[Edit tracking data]
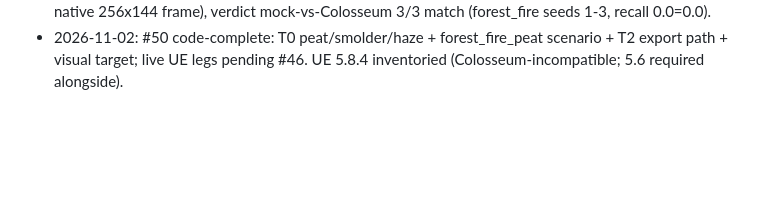
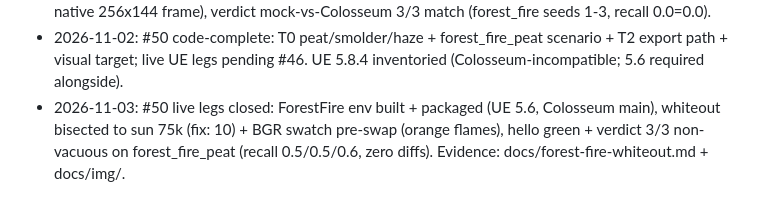
Before and after one commit to sanggusti/automatic-octo-meme, a Markdown page: docs/specs.md, the part around the change. GitHub-like rendering; blank space fills up the shorter version.

```diff
--- a/docs/specs.md
+++ b/docs/specs.md
@@ -118,3 +118,8 @@ No provider-backed run has succeeded yet. First success criteria live in #1.
 - 2026-11-02: #50 code-complete: T0 peat/smolder/haze + forest_fire_peat
   scenario + T2 export path + visual target; live UE legs pending #46.
   UE 5.8.4 inventoried (Colosseum-incompatible; 5.6 required alongside).
+- 2026-11-03: #50 live legs closed: ForestFire env built + packaged
+  (UE 5.6, Colosseum main), whiteout bisected to sun 75k (fix: 10) +
+  BGR swatch pre-swap (orange flames), hello green + verdict 3/3
+  non-vacuous on forest_fire_peat (recall 0.5/0.5/0.6, zero diffs).
+  Evidence: docs/forest-fire-whiteout.md + docs/img/.
```
Also changed, not shown: docs/forest-fire-whiteout.md (added, +68 -0 lines), unreal/forest_fire/README.md (+5 -5 lines), docs/img/before_ground.png (added), docs/img/fire_orange.png (added), docs/img/forest_ground.png (added), 4 other files.
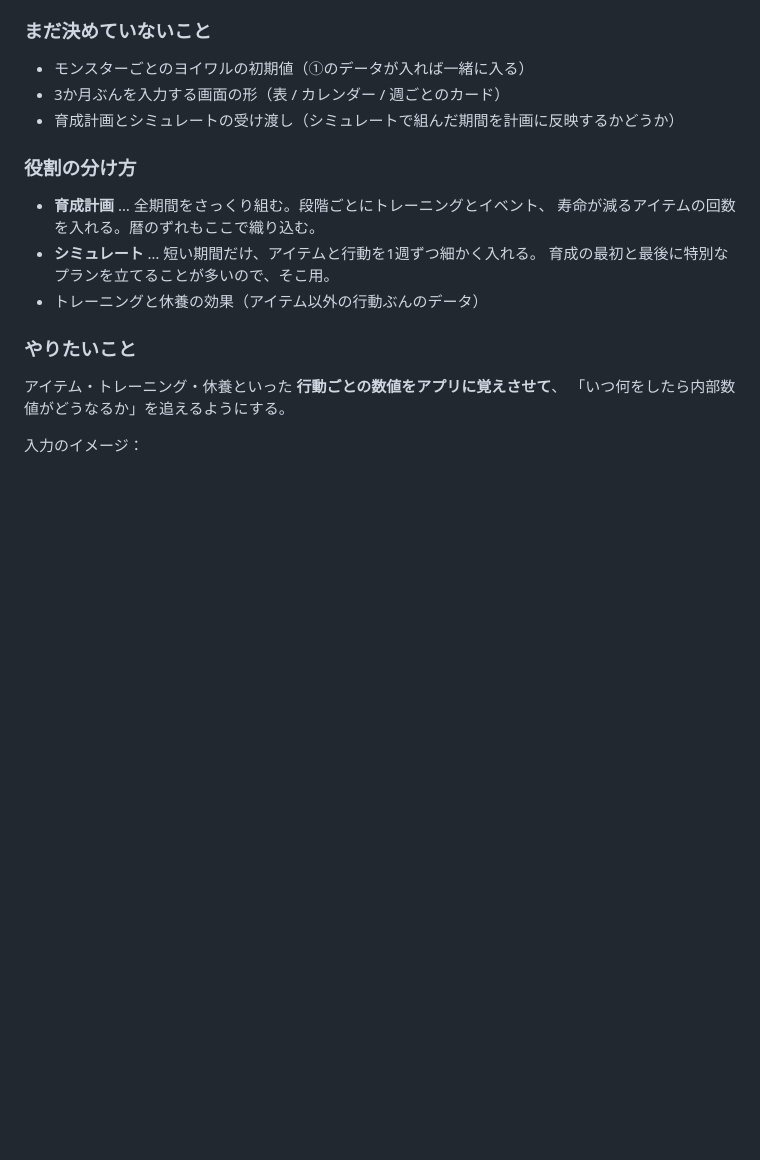
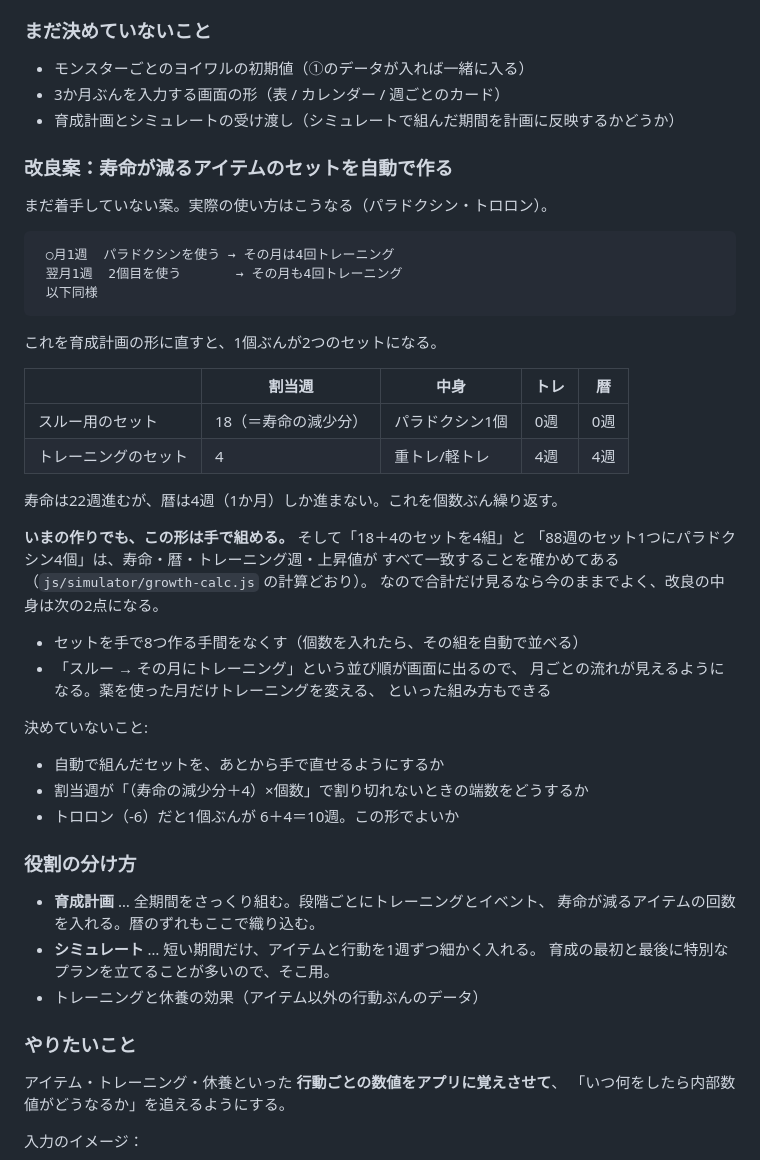
Before and after one commit to nikunokuni/mf2-otomo, a Markdown page: docs/roadmap.md, the part around the change. Drawn GitHub-style; blank space fills up the shorter version.

Commit message:
改良案：寿命が減るアイテムのセットを自動で作る（メモ）
パラドクシン/トロロンの実際の使い方（1個使って、その月は4回トレーニング）を
セットの組み方として残す。まだ着手はしない。

Co-Authored-By: Claude Opus 5 <noreply@anthropic.com>
Claude-Session: https://claude.ai/code/session_01TmrzBehfQnySxangFxEA2W

````diff
--- a/docs/roadmap.md
+++ b/docs/roadmap.md
@@ -105,6 +105,41 @@
 - 3か月ぶんを入力する画面の形（表 / カレンダー / 週ごとのカード）
 - 育成計画とシミュレートの受け渡し（シミュレートで組んだ期間を計画に反映するかどうか）
 
+### 改良案：寿命が減るアイテムのセットを自動で作る
+
+まだ着手していない案。実際の使い方はこうなる（パラドクシン・トロロン）。
+
+```
+ ○月1週  パラドクシンを使う → その月は4回トレーニング
+ 翌月1週  2個目を使う       → その月も4回トレーニング
+ 以下同様
+```
+
+これを育成計画の形に直すと、1個ぶんが2つのセットになる。
+
+| | 割当週 | 中身 | トレ | 暦 |
+|---|---|---|---|---|
+| スルー用のセット | 18（＝寿命の減少分） | パラドクシン1個 | 0週 | 0週 |
+| トレーニングのセット | 4 | 重トレ/軽トレ | 4週 | 4週 |
+
+寿命は22週進むが、暦は4週（1か月）しか進まない。これを個数ぶん繰り返す。
+
+**いまの作りでも、この形は手で組める。** そして「18＋4のセットを4組」と
+「88週のセット1つにパラドクシン4個」は、寿命・暦・トレーニング週・上昇値が
+すべて一致することを確かめてある（`js/simulator/growth-calc.js` の計算どおり）。
+なので合計だけ見るなら今のままでよく、改良の中身は次の2点になる。
+
+- セットを手で8つ作る手間をなくす（個数を入れたら、その組を自動で並べる）
+- 「スルー → その月にトレーニング」という並び順が画面に出るので、
+  月ごとの流れが見えるようになる。薬を使った月だけトレーニングを変える、
+  といった組み方もできる
+
+決めていないこと:
+
+- 自動で組んだセットを、あとから手で直せるようにするか
+- 割当週が「（寿命の減少分＋4）×個数」で割り切れないときの端数をどうするか
+- トロロン（-6）だと1個ぶんが 6＋4＝10週。この形でよいか
+
 ### 役割の分け方
 
 - **育成計画** … 全期間をさっくり組む。段階ごとにトレーニングとイベント、
````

# [Assignment]
Your task is to repeat the entries above exactly, omitting the pictures.

# [The answer]
Before and after one commit to sanggusti/automatic-octo-meme, a Markdown page: docs/specs.md, the part around the change. GitHub-like rendering; blank space fills up the shorter version.

```diff
--- a/docs/specs.md
+++ b/docs/specs.md
@@ -118,3 +118,8 @@ No provider-backed run has succeeded yet. First success criteria live in #1.
 - 2026-11-02: #50 code-complete: T0 peat/smolder/haze + forest_fire_peat
   scenario + T2 export path + visual target; live UE legs pending #46.
   UE 5.8.4 inventoried (Colosseum-incompatible; 5.6 required alongside).
+- 2026-11-03: #50 live legs closed: ForestFire env built + packaged
+  (UE 5.6, Colosseum main), whiteout bisected to sun 75k (fix: 10) +
+  BGR swatch pre-swap (orange flames), hello green + verdict 3/3
+  non-vacuous on forest_fire_peat (recall 0.5/0.5/0.6, zero diffs).
+  Evidence: docs/forest-fire-whiteout.md + docs/img/.
```
Also changed, not shown: docs/forest-fire-whiteout.md (added, +68 -0 lines), unreal/forest_fire/README.md (+5 -5 lines), docs/img/before_ground.png (added), docs/img/fire_orange.png (added), docs/img/forest_ground.png (added), 4 other files.
Before and after one commit to nikunokuni/mf2-otomo, a Markdown page: docs/roadmap.md, the part around the change. Drawn GitHub-style; blank space fills up the shorter version.

Commit message:
改良案：寿命が減るアイテムのセットを自動で作る（メモ）
パラドクシン/トロロンの実際の使い方（1個使って、その月は4回トレーニング）を
セットの組み方として残す。まだ着手はしない。

Co-Authored-By: Claude Opus 5 <noreply@anthropic.com>
Claude-Session: https://claude.ai/code/session_01TmrzBehfQnySxangFxEA2W

````diff
--- a/docs/roadmap.md
+++ b/docs/roadmap.md
@@ -105,6 +105,41 @@
 - 3か月ぶんを入力する画面の形（表 / カレンダー / 週ごとのカード）
 - 育成計画とシミュレートの受け渡し（シミュレートで組んだ期間を計画に反映するかどうか）
 
+### 改良案：寿命が減るアイテムのセットを自動で作る
+
+まだ着手していない案。実際の使い方はこうなる（パラドクシン・トロロン）。
+
+```
+ ○月1週  パラドクシンを使う → その月は4回トレーニング
+ 翌月1週  2個目を使う       → その月も4回トレーニング
+ 以下同様
+```
+
+これを育成計画の形に直すと、1個ぶんが2つのセットになる。
+
+| | 割当週 | 中身 | トレ | 暦 |
+|---|---|---|---|---|
+| スルー用のセット | 18（＝寿命の減少分） | パラドクシン1個 | 0週 | 0週 |
+| トレーニングのセット | 4 | 重トレ/軽トレ | 4週 | 4週 |
+
+寿命は22週進むが、暦は4週（1か月）しか進まない。これを個数ぶん繰り返す。
+
+**いまの作りでも、この形は手で組める。** そして「18＋4のセットを4組」と
+「88週のセット1つにパラドクシン4個」は、寿命・暦・トレーニング週・上昇値が
+すべて一致することを確かめてある（`js/simulator/growth-calc.js` の計算どおり）。
+なので合計だけ見るなら今のままでよく、改良の中身は次の2点になる。
+
+- セットを手で8つ作る手間をなくす（個数を入れたら、その組を自動で並べる）
+- 「スルー → その月にトレーニング」という並び順が画面に出るので、
+  月ごとの流れが見えるようになる。薬を使った月だけトレーニングを変える、
+  といった組み方もできる
+
+決めていないこと:
+
+- 自動で組んだセットを、あとから手で直せるようにするか
+- 割当週が「（寿命の減少分＋4）×個数」で割り切れないときの端数をどうするか
+- トロロン（-6）だと1個ぶんが 6＋4＝10週。この形でよいか
+
 ### 役割の分け方
 
 - **育成計画** … 全期間をさっくり組む。段階ごとにトレーニングとイベント、
````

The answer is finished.